(Detected change data)
▬▬▬▬▬▬▬▬▬▬
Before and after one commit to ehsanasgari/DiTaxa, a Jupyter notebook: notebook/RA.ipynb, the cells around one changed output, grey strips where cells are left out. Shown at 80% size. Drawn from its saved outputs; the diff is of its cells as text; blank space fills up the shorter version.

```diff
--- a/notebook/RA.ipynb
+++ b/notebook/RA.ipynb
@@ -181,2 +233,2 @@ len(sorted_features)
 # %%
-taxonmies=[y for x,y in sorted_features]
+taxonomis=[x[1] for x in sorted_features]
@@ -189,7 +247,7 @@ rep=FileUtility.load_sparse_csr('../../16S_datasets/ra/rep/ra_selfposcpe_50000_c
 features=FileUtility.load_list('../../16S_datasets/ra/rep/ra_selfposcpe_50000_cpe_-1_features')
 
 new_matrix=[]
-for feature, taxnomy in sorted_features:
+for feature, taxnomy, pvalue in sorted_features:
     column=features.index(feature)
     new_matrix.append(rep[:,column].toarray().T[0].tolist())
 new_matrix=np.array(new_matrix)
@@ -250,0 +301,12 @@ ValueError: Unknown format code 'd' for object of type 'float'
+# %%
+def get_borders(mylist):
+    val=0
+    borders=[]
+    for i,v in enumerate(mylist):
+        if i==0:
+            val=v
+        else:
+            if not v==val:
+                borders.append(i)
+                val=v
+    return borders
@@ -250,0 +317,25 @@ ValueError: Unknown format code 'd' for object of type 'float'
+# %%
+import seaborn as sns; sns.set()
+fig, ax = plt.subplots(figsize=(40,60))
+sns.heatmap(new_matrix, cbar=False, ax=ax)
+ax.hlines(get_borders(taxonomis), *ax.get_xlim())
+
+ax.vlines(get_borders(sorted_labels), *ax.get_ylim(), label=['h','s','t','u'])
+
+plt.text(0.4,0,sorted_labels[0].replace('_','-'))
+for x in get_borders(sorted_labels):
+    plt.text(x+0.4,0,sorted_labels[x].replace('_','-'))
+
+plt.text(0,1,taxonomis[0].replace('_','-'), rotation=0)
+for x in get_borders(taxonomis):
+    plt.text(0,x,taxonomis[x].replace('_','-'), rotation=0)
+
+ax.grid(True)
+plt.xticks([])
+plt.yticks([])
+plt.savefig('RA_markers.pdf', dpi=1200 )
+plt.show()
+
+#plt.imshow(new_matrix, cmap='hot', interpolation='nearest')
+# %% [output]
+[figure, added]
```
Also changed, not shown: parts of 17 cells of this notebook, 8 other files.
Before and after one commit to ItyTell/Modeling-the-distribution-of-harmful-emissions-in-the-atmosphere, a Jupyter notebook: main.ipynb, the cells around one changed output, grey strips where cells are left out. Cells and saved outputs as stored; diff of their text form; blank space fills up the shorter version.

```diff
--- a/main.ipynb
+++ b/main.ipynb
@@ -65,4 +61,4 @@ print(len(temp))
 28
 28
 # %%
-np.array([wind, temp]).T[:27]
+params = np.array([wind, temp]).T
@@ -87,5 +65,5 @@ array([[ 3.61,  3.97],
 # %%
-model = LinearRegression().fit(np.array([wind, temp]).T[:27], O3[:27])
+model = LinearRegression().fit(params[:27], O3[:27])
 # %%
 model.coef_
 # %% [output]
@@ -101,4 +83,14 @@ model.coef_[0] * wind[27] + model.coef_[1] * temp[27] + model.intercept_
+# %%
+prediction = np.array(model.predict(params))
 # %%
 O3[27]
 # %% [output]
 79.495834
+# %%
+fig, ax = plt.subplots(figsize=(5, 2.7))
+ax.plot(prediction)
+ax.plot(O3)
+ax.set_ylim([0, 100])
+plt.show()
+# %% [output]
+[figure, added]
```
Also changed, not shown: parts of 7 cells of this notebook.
▬▬▬▬▬▬▬▬▬▬
## ACTIVITY
The records above should be restated word for word in their entirety.

## TASK RESULT
Before and after one commit to ehsanasgari/DiTaxa, a Jupyter notebook: notebook/RA.ipynb, the cells around one changed output, grey strips where cells are left out. Shown at 80% size. Drawn from its saved outputs; the diff is of its cells as text; blank space fills up the shorter version.

```diff
--- a/notebook/RA.ipynb
+++ b/notebook/RA.ipynb
@@ -181,2 +233,2 @@ len(sorted_features)
 # %%
-taxonmies=[y for x,y in sorted_features]
+taxonomis=[x[1] for x in sorted_features]
@@ -189,7 +247,7 @@ rep=FileUtility.load_sparse_csr('../../16S_datasets/ra/rep/ra_selfposcpe_50000_c
 features=FileUtility.load_list('../../16S_datasets/ra/rep/ra_selfposcpe_50000_cpe_-1_features')
 
 new_matrix=[]
-for feature, taxnomy in sorted_features:
+for feature, taxnomy, pvalue in sorted_features:
     column=features.index(feature)
     new_matrix.append(rep[:,column].toarray().T[0].tolist())
 new_matrix=np.array(new_matrix)
@@ -250,0 +301,12 @@ ValueError: Unknown format code 'd' for object of type 'float'
+# %%
+def get_borders(mylist):
+    val=0
+    borders=[]
+    for i,v in enumerate(mylist):
+        if i==0:
+            val=v
+        else:
+            if not v==val:
+                borders.append(i)
+                val=v
+    return borders
@@ -250,0 +317,25 @@ ValueError: Unknown format code 'd' for object of type 'float'
+# %%
+import seaborn as sns; sns.set()
+fig, ax = plt.subplots(figsize=(40,60))
+sns.heatmap(new_matrix, cbar=False, ax=ax)
+ax.hlines(get_borders(taxonomis), *ax.get_xlim())
+
+ax.vlines(get_borders(sorted_labels), *ax.get_ylim(), label=['h','s','t','u'])
+
+plt.text(0.4,0,sorted_labels[0].replace('_','-'))
+for x in get_borders(sorted_labels):
+    plt.text(x+0.4,0,sorted_labels[x].replace('_','-'))
+
+plt.text(0,1,taxonomis[0].replace('_','-'), rotation=0)
+for x in get_borders(taxonomis):
+    plt.text(0,x,taxonomis[x].replace('_','-'), rotation=0)
+
+ax.grid(True)
+plt.xticks([])
+plt.yticks([])
+plt.savefig('RA_markers.pdf', dpi=1200 )
+plt.show()
+
+#plt.imshow(new_matrix, cmap='hot', interpolation='nearest')
+# %% [output]
+[figure, added]
```
Also changed, not shown: parts of 17 cells of this notebook, 8 other files.
Before and after one commit to ItyTell/Modeling-the-distribution-of-harmful-emissions-in-the-atmosphere, a Jupyter notebook: main.ipynb, the cells around one changed output, grey strips where cells are left out. Cells and saved outputs as stored; diff of their text form; blank space fills up the shorter version.

```diff
--- a/main.ipynb
+++ b/main.ipynb
@@ -65,4 +61,4 @@ print(len(temp))
 28
 28
 # %%
-np.array([wind, temp]).T[:27]
+params = np.array([wind, temp]).T
@@ -87,5 +65,5 @@ array([[ 3.61,  3.97],
 # %%
-model = LinearRegression().fit(np.array([wind, temp]).T[:27], O3[:27])
+model = LinearRegression().fit(params[:27], O3[:27])
 # %%
 model.coef_
 # %% [output]
@@ -101,4 +83,14 @@ model.coef_[0] * wind[27] + model.coef_[1] * temp[27] + model.intercept_
+# %%
+prediction = np.array(model.predict(params))
 # %%
 O3[27]
 # %% [output]
 79.495834
+# %%
+fig, ax = plt.subplots(figsize=(5, 2.7))
+ax.plot(prediction)
+ax.plot(O3)
+ax.set_ylim([0, 100])
+plt.show()
+# %% [output]
+[figure, added]
```
Also changed, not shown: parts of 7 cells of this notebook.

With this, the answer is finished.